North America—the Continent

The size of North America is respectably large when compared to the rest of Earth’s landmasses, and that holds true in several respects. It’s the third-largest continent in terms of surface area (after Asia and Africa) and has the fourth largest population (after Asia, Africa, and Europe.) Combined with South America, it comprises almost the entirety of all lands in Earth’s Western Hemisphere.

Speaking of South America, it bears quick mention that not every continental model in popular use around the world considers North America its own continent. A six-continent model that combines North and South America into a single continental entity—the Americas—routinely groups many continental facts about both landmasses together. However, for the sake of being concise and specific, we’re going to be using the seven-continent model for the duration of this article. After all, if we’re going to be looking specifically at North America, it’s helpful to view it as its own continental entity.

Countries of North America

The larger countries within North America are immediately identifiable based on their size alone, but there are actually 23 confirmed countries within the North American continent. This doesn’t include the various territories lacking their own sovereignty.

Before we dig into some of the more detailed aspects of this study, let’s get the names of these countries out in the open. Below, we’ve organized a list of them based on their populations, starting with the largest and descending from there:

  • The United States of America: 324,314,000 people
  • Mexico: 112,322,000 people
  • Canada: 35,851,000 people
  • Guatemala: 16,176,133 people
  • Cuba: 11,204,000 people
  • Dominican Republic: 10,912,000 people
  • Haiti: 10,033,000 people
  • Honduras: 8,576,000 people
  • El Salvador: 6,164,000 people
  • Nicaragua: 6,072,000 people
  • Costa Rica: 4,832,000 people
  • Panama: 3,454,000 people
  • Jamaica: 2,720,000 people
  • Trinidad & Tobago: 1,339,000 people
  • Bahamas: 370,000 people
  • Belize: 368,00 people
  • Barbados: 278,000 people
  • Saint Lucia: 173,000 people
  • Saint Vincent & the Grenadines: 110,000 people
  • Antigua & Barbuda: 88,000 people
  • Dominica: 67,000 people
  • Saint Kitts & Nevis: 52,000 people
  • Grenada: 10,400 people

All of these population numbers are approximations based on recent census data, but relative to each other, they’re all quite accurate. They help to provide information in two different ways.

First, they illustrate the relative size of the different countries that can be found on the North American continent. Secondly, they illustrate the population disparities themselves and establish the largest countries that most people assume, anyway—the United States, Mexico, and Canada.

Dependent Territories

As stated, the list above includes only sovereign territories that are fully in control of their own government, economics, and citizenship.

However, that doesn’t mean that dependent territories in the North American continent should be overlooked, so we’ve assembled a similar list below.
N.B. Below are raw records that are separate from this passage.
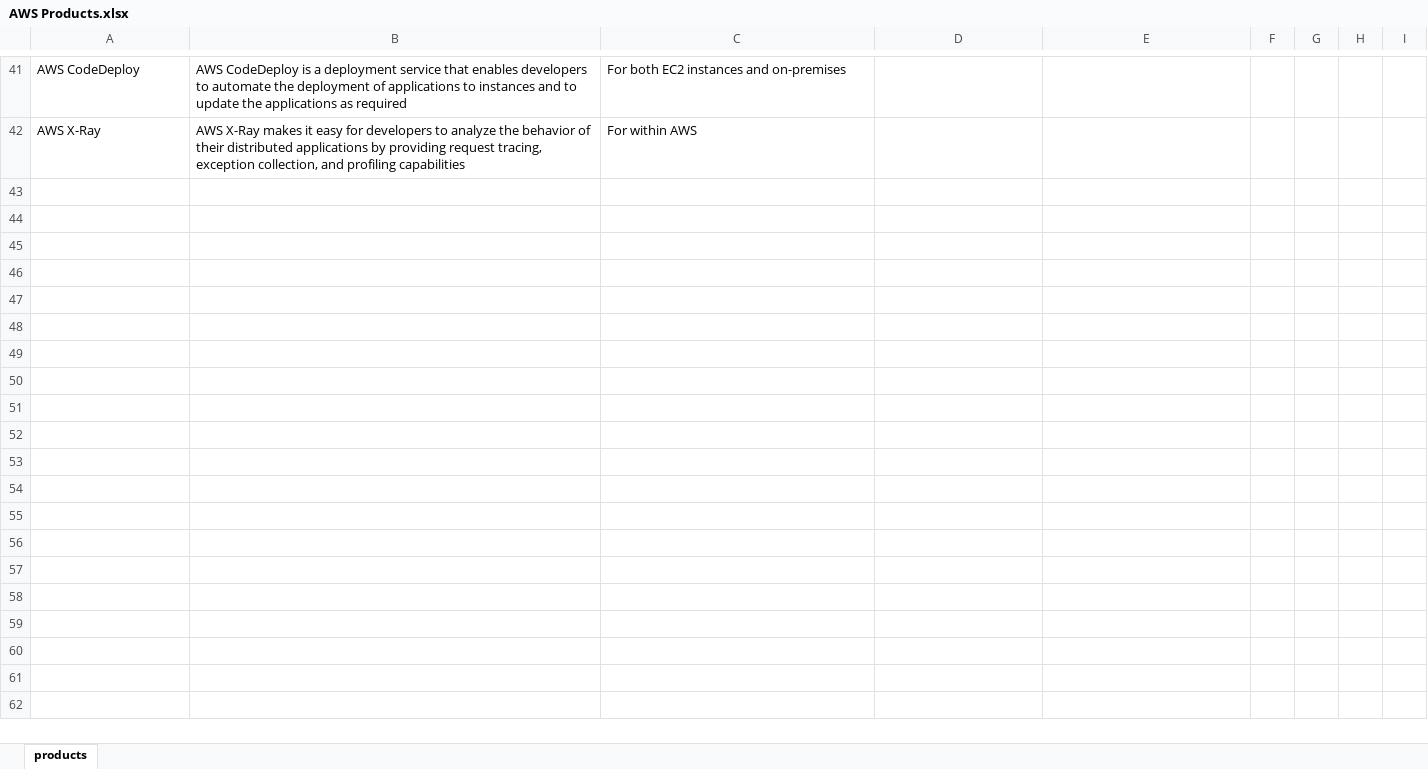
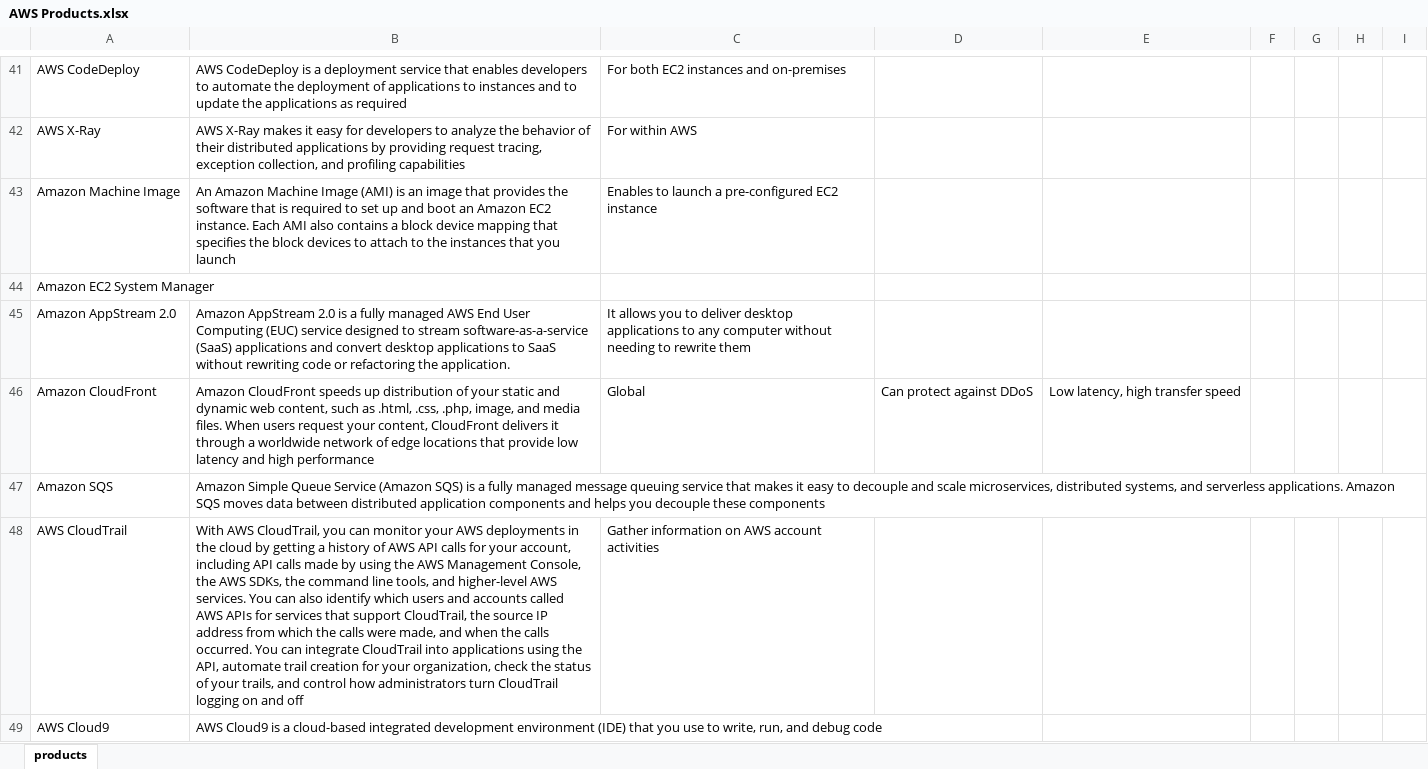
Before and after one commit to bce99/AWS-Certifications, an Excel workbook: AWS Cloud Practitioner/AWS Products.xlsx, sheet products, drawn as a sheet; only a part is shown, gaps mark what is left out; values as stored, in another font and other column widths than the file's, no borders; charts and pictures not drawn; the diff covers the shown part only; the diff names each change by its address in the sheet, - before the commit and + after, or states it on an @@ line.

Commit message:
AWS products and features

```diff
--- a/AWS Cloud Practitioner/AWS Products.xlsx (sheet products)
+++ b/AWS Cloud Practitioner/AWS Products.xlsx (sheet products)
+row 43: Amazon Machine Image | An Amazon Machine Image (AMI) is an image that provides the software that is required to set up and boot an Amazon EC2 instance. Each AMI also contains a block device mapping that specifies the block devices to attach to the instances that you launch | Enables to launch a pre-configured EC2 instance
+row 44: Amazon EC2 System Manager
+row 45: Amazon AppStream 2.0 | Amazon AppStream 2.0 is a fully managed AWS End User Computing (EUC) service designed to stream software-as-a-service (SaaS) applications and convert desktop applications to SaaS without rewriting code or refactoring the application. | It allows you to deliver desktop applications to any computer without needing to rewrite them
+row 46: Amazon CloudFront | Amazon CloudFront speeds up distribution of your static and dynamic web content, such as .html, .css, .php, image, and media files. When users request your content, CloudFront delivers it through a worldwide network of edge locations that provide low latency and high performance | Global | Can protect against DDoS | Low latency, high transfer speed
+row 47: Amazon SQS | Amazon Simple Queue Service (Amazon SQS) is a fully managed message queuing service that makes it easy to decouple and scale microservices, distributed systems, and serverless applications. Amazon SQS moves data between distributed application components and helps you decouple these components
+row 48: AWS CloudTrail | With AWS CloudTrail, you can monitor your AWS deployments in the cloud by getting a history of AWS API calls for your account, including API calls made by using the AWS Management Console, the AWS SDKs, the command line tools, and higher-level AWS services. You can also identify which users and accounts called AWS APIs for services that support CloudTrail, the source IP address from which the calls were made, and when the calls occurred. You can integrate CloudTrail into applications using the API, automate trail creation for your organization, check the status of your trails, and control how administrators turn CloudTrail logging on and off | Gather information on AWS account activities
+row 49: AWS Cloud9 | AWS Cloud9 is a cloud-based integrated development environment (IDE) that you use to write, run, and debug code
```
Also changed, not shown: 6 added rows, 8 edited cells and cell formats elsewhere in this sheet, charts or pictures.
Once again, it’s organized by relative population, beginning with the largest and descending from there.

We’ve also included, in parentheses, the sovereign nation that oversees each of these dependent territories.
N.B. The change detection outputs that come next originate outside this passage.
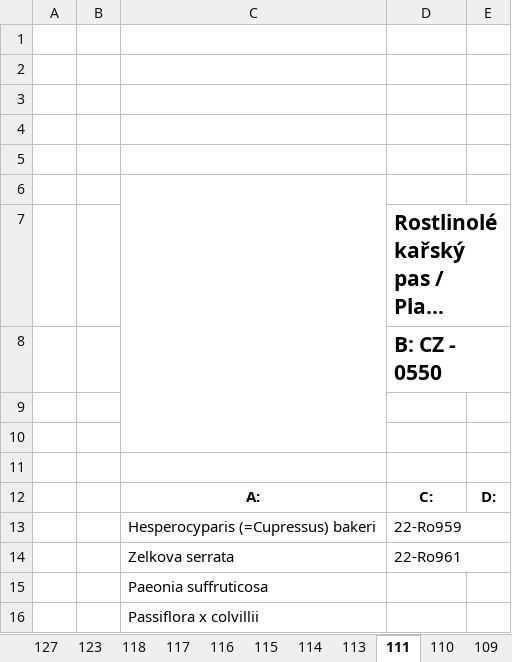
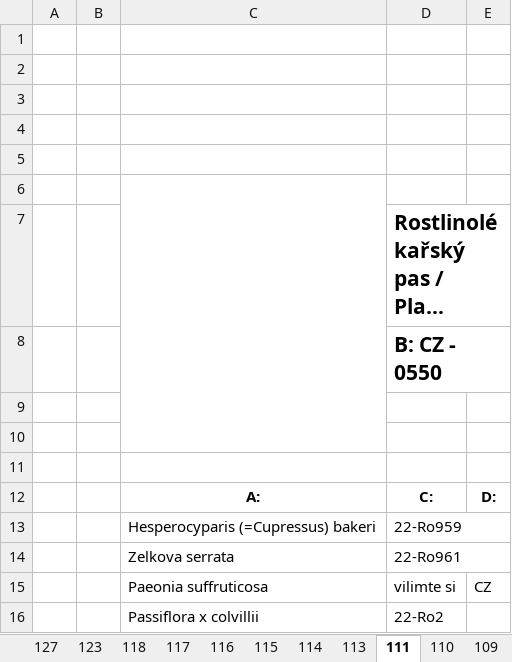
Before and after one commit to shaneomac1337/rostlinolekarske_pasy, an Excel workbook: 12052023.xlsx, sheet 111, drawn as a sheet; long unchanged cells end in …; values as stored, in another font and other column widths than the file's, no borders; removed rows and columns are numbered as before the commit, all else as after; the diff names each change by its address in the sheet, - before the commit and + after, or states it on an @@ line.

```diff
--- a/12052023.xlsx (sheet 111)
+++ b/12052023.xlsx (sheet 111)
-row 15:  |  | Paeonia suffruticosa
-row 16:  |  | Passiflora x colvillii
+row 15:  |  | Paeonia suffruticosa | vilimte si | CZ
+row 16:  |  | Passiflora x colvillii | 22-Ro2
```
Also changed, not shown: sheet 104, sheet 108, sheet 98, sheet 114, sheet 115, sheet 92, 12 more sheets, 2 other files.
  • Puerto Rico (United States): 3,982,000 people
  • U.S. Virgin Islands (United States): 111,000 people
  • Bermuda (United Kingdom): 65,000 people
  • Greenland (Denmark): 57,000 people
  • Cayman Islands (United Kingdom): 56,400 people
  • Turks & Caicos Islands (United Kingdom): 33,000 people
  • British Virgin Islands (United Kingdom): 23,100 people
  • Anguilla (United Kingdom): 15,500 people
  • Montserrat(United Kingdom): 6,500 people

Apart from Puerto Rico, which has a rather large and substantial population, you can see the disparity in population from the list above. Most of these territories are limited in their populace, but this isn’t necessarily indicative of anything other than the cost of living in these regions, and the surface area attributed to each of them.

Population Spread

There quite a lot of information that can be gained not only from looking at the sum total populations of North American countries, but also how those populations are spread out. Each of these respective countries is going to feature different allocations of their total population, based on the number of metropolitan centers located in each. Some of this information is relatively predictable—look at the list above, and you can clearly see which countries hold a majority of the continent’s inhabitants.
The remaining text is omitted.